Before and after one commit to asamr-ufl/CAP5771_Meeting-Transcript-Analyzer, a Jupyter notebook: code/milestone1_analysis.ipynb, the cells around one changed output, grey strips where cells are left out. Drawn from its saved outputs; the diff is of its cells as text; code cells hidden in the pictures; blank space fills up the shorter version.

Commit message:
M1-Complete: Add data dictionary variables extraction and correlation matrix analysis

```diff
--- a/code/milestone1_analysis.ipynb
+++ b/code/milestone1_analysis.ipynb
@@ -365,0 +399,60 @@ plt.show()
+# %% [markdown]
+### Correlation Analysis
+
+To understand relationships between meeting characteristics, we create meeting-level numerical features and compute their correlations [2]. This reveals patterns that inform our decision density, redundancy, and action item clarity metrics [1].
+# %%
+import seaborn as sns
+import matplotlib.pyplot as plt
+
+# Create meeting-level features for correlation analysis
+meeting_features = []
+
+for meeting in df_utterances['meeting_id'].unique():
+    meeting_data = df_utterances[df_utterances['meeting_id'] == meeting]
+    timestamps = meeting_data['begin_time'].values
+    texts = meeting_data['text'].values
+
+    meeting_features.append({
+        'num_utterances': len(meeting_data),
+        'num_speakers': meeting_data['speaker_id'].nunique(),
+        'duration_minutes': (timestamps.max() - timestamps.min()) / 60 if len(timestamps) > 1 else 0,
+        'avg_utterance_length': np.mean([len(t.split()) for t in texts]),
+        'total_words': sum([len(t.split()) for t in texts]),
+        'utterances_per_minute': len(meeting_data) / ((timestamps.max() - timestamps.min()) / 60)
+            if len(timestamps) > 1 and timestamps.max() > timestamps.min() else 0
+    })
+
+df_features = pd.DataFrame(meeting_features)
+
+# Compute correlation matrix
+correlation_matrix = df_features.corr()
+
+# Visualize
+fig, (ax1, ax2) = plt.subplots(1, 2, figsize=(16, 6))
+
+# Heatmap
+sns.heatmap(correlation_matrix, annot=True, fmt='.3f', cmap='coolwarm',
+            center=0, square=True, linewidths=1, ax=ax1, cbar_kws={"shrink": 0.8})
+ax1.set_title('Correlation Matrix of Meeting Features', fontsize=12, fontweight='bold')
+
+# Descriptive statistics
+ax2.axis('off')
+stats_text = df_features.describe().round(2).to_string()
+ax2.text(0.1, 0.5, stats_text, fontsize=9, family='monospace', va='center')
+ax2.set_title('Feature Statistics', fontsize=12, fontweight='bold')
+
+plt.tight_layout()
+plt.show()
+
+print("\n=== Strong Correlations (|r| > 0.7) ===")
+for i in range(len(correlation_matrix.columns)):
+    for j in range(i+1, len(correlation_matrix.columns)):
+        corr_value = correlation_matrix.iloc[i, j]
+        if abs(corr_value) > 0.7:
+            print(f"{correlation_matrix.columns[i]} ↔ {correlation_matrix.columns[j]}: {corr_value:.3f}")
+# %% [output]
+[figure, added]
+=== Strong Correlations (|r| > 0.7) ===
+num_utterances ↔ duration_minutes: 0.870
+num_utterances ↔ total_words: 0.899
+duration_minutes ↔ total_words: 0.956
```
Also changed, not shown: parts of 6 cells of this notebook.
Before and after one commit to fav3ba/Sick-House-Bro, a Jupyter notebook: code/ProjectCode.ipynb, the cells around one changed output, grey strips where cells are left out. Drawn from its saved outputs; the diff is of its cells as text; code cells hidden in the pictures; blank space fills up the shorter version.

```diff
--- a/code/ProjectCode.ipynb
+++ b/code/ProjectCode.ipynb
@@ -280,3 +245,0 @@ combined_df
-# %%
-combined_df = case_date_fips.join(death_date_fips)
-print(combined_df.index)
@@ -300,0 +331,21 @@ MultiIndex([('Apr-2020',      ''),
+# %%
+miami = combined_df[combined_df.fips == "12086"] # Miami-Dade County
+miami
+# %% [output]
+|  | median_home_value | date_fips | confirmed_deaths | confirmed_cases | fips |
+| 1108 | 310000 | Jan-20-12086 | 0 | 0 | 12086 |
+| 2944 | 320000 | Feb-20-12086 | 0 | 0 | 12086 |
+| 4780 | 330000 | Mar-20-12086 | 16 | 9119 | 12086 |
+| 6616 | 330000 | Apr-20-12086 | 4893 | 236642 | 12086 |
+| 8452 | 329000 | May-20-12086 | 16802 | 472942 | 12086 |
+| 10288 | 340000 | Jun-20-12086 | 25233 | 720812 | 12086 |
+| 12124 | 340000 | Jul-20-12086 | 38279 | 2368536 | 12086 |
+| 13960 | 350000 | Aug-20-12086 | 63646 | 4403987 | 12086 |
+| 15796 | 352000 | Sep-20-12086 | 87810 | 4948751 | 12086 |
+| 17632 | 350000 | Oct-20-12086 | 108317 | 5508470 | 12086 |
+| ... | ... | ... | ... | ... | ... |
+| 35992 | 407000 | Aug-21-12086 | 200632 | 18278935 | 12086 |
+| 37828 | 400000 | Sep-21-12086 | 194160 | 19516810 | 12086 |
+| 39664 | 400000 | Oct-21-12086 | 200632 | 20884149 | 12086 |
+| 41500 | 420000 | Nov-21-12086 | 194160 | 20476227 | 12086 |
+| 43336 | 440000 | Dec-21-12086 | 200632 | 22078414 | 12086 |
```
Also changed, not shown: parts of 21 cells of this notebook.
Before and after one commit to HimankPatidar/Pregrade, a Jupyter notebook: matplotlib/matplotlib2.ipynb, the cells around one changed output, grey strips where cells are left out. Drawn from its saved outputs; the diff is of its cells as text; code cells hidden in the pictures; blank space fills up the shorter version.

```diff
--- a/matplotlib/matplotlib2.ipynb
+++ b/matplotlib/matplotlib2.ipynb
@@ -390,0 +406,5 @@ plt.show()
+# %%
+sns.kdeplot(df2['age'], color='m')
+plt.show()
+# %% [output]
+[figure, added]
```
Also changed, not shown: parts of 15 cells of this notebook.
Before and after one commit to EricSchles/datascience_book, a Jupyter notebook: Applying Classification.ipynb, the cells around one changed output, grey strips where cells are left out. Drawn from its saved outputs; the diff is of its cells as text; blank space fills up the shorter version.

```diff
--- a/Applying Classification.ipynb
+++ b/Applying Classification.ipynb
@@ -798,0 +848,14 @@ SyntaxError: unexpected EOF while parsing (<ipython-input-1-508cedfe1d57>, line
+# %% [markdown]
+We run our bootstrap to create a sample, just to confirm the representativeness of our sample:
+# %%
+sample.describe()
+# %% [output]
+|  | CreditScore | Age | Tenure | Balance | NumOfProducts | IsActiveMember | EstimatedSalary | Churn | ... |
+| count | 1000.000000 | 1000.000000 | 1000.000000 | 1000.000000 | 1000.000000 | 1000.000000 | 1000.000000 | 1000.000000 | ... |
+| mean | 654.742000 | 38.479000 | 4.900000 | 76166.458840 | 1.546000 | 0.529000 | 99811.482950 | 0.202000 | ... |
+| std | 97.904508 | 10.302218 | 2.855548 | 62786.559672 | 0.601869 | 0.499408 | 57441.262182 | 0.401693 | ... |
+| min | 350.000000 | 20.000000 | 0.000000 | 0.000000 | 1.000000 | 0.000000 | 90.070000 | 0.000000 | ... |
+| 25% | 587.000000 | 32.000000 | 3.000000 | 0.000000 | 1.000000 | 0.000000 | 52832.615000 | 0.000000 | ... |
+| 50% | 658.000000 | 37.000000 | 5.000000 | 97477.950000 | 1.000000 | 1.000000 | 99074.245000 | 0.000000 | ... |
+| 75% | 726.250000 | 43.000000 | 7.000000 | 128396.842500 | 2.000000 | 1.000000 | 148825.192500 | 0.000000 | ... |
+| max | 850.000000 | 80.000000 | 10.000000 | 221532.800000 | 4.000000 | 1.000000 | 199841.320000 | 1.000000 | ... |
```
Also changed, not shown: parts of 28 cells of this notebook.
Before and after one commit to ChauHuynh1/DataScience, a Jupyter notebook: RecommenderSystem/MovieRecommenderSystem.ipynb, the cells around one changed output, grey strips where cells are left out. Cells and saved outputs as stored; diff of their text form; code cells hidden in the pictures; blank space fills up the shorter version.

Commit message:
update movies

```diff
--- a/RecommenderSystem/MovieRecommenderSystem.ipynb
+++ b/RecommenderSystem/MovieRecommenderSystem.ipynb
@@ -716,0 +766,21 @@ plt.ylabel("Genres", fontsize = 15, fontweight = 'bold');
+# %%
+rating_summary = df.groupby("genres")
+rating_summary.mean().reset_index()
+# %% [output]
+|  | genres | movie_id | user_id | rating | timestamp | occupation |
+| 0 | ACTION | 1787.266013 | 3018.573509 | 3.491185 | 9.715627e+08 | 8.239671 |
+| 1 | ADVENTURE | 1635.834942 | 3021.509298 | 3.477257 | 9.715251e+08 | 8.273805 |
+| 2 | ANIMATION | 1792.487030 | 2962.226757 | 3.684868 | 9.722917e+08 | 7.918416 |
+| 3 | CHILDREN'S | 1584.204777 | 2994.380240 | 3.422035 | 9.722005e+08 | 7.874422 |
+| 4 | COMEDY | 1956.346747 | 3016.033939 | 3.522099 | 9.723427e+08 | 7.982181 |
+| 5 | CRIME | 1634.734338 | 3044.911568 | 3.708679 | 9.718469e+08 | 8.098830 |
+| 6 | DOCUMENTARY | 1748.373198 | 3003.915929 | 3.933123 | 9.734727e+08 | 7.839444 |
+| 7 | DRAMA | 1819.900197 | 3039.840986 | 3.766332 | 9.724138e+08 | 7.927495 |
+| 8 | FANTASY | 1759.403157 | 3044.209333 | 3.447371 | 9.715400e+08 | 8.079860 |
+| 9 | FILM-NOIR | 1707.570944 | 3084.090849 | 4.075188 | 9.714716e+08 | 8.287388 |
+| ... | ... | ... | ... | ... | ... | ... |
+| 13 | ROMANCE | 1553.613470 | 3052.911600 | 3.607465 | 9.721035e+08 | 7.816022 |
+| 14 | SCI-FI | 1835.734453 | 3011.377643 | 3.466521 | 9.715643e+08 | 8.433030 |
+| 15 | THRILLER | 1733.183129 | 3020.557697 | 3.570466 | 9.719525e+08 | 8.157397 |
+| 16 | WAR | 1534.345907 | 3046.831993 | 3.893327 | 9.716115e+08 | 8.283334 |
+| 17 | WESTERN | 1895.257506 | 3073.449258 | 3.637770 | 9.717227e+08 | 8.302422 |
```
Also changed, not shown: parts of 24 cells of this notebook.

*PROBLEM DESCRIPTION*:
Where the string "print" appears in a line of the listing, copy that line.

*REPLY TO THE EXERCISE*:
+print("\n=== Strong Correlations (|r| > 0.7) ===")
+            print(f"{correlation_matrix.columns[i]} ↔ {correlation_matrix.columns[j]}: {corr_value:.3f}")
-print(combined_df.index)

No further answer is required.